Matthew Montonini who blogs at New Testament Perspectives did a three part interview with J. Ramsey Michaels on his new NICNT commentary on John.  Here is Part I. Part II. Part III.  There is lots of good stuff.

Here is one part that stood out to me in part one:

3) You have written commentaries on 1 Peter, Revelation, Hebrews, and a more popular level commentary on John’s Gospel. Could you give a glimpse on your process in writing a commentary, particularly with regards to your latest?

I work with the text and only the text at first, trying to discern the narrative flow, and forming my own impressions of what is going on. Only when I have formed these impressions and spotted the areas in which I still have significant questions do I turn to the commentaries and secondary literature to see to what extent these authors have the same impressions I do. Sometimes one or more of them changes my mind, sometimes not. As I go along, I notice if something I discover compels me to modify what I said earlier. Early on, I develop some sense of how long this thing is supposed to be, and try to tailor my comments accordingly. I have been pleasantly surprised that they usually come out to about the right length or detail – even though I confess, this one is a tad long.

Well, yeah, you could say that!  lol!  I think the good professor provides a good example of how we as pastors and or students of the Bible should be working with the text – work the text first on your own so far as you can, then consult other works.

a new book

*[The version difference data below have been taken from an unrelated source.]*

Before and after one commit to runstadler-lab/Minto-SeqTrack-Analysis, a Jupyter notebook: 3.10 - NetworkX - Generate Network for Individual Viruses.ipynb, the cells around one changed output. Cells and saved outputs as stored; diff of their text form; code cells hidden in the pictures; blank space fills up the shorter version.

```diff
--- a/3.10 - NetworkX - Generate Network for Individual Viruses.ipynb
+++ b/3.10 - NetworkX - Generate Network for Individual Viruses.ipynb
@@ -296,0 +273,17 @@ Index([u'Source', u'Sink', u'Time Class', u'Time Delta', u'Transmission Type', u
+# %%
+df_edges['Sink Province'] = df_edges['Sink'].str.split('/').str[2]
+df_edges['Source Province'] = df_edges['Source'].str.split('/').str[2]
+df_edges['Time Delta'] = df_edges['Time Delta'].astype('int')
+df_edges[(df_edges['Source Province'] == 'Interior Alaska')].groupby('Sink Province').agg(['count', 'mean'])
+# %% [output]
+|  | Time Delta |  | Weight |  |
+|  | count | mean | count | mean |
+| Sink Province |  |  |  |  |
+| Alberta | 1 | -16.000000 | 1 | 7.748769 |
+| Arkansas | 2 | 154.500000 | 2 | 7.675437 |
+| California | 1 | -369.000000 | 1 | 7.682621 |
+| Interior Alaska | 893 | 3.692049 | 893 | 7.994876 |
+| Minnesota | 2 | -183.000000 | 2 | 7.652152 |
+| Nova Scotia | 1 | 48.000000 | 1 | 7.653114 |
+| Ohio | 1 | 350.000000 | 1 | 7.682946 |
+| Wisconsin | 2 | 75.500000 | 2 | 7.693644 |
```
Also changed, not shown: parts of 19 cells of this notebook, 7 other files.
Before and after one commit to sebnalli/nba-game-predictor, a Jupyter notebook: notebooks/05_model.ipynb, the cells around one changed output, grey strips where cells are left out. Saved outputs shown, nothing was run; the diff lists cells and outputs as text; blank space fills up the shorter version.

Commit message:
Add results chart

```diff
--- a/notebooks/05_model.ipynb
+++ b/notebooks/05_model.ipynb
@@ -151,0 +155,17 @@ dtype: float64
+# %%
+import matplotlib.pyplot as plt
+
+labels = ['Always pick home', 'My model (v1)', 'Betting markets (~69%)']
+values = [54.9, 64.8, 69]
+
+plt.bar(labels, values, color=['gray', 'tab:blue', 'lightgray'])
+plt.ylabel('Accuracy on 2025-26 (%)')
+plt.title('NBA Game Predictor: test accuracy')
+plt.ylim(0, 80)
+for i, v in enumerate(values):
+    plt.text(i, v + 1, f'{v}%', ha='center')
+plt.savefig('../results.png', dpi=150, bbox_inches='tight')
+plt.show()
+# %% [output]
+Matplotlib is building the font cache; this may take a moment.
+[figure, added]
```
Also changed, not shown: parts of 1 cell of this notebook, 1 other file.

Some of you are going to think I’ve either gone off the deep end or will frustrated trying to figure me out, as in, why would a supposed arminian read a book on The Theology of B.B. Warfield?  Yup, I got a copy – I saw it and thought about how he has influenced many aspects of American Evangelical Christianity irrespective of denominational background and decided to give it a try – should be interesting to say the least!

Here is a description:

The first comprehensive, systematic treatment of B. B. Warfield’s theology. This single volume gives scholars, pastors, and students a concise account of Warfield’s position on all theological topics.

Benjamin Breckinridge Warfield (1851–1921) was undoubtedly one of the greatest Reformed theologians in the history of America. As professor of didactic and polemic theology at Princeton University, he wrote extensively in defense of fundamental Christian doctrines. While his writing touched on the full spectrum of theological topics, it was spread over hundreds of periodicals, books, and pamphlets, and a significant portion has never been published in an accessible form. Warfield stands as a dominant figure on the theological landscape, but few have a comprehensive grasp of his theology, largely because of the difficulty of tracing his ideas through numerous sources.

Fred G. Zaspel has spent many years studying Warfield’s published and unpublished writing, and presents here a concise and coherent systematic theology per B. B. Warfield. For the first time ever, readers can, in one volume, access the content of this great theologian’s academic, sermonic, and devotional works. Scholars, pastors, and students will profit from the unique combination of comprehensive detail and devotional warmth in this systematic theology.

Like I said, should be interesting reading for sure.  Here is a link to the contents and chp 1 and endorsements, etc.  It’s a nice looking book too, hardback and nice readable layout.

blogging and preaching

I just wanted to post and let my readers and fellow bloggers (the very few who read my blog) know that I enjoy the conversations and more often than not some element of what we all (or you all) talk about end up in my sermons or teachings in one fashion or another (or at least how I understand what is being discussed) – sometimes directly or sometimes indirectly – there isn’t necessarily any one topic per se, it all just depends – some have helped me better understand the dynamics of God’s grace, that if often means favor, that God actually likes us and isn’t just tolerating us, etc).  Others have helped me better understand the message and purpose of Paul’s letter to the Philippians and even some conversations on the Revelation and even the Genesis narrative.   Even the conversations on the trinity help or get thrown in in one facet or another.  And believe it or not there was even a time I had our congregation read the Apostles Creed to begin the service!  lol!  (I want to do that more often).

So just know I may be a Pentecostal pastor but I do listen and try to learn from you all and either apply it to my own life or share it with our congregation (or those guest to the park who care to show up and join in).

Thanks for being there and speaking into my life and into the life of our congregation.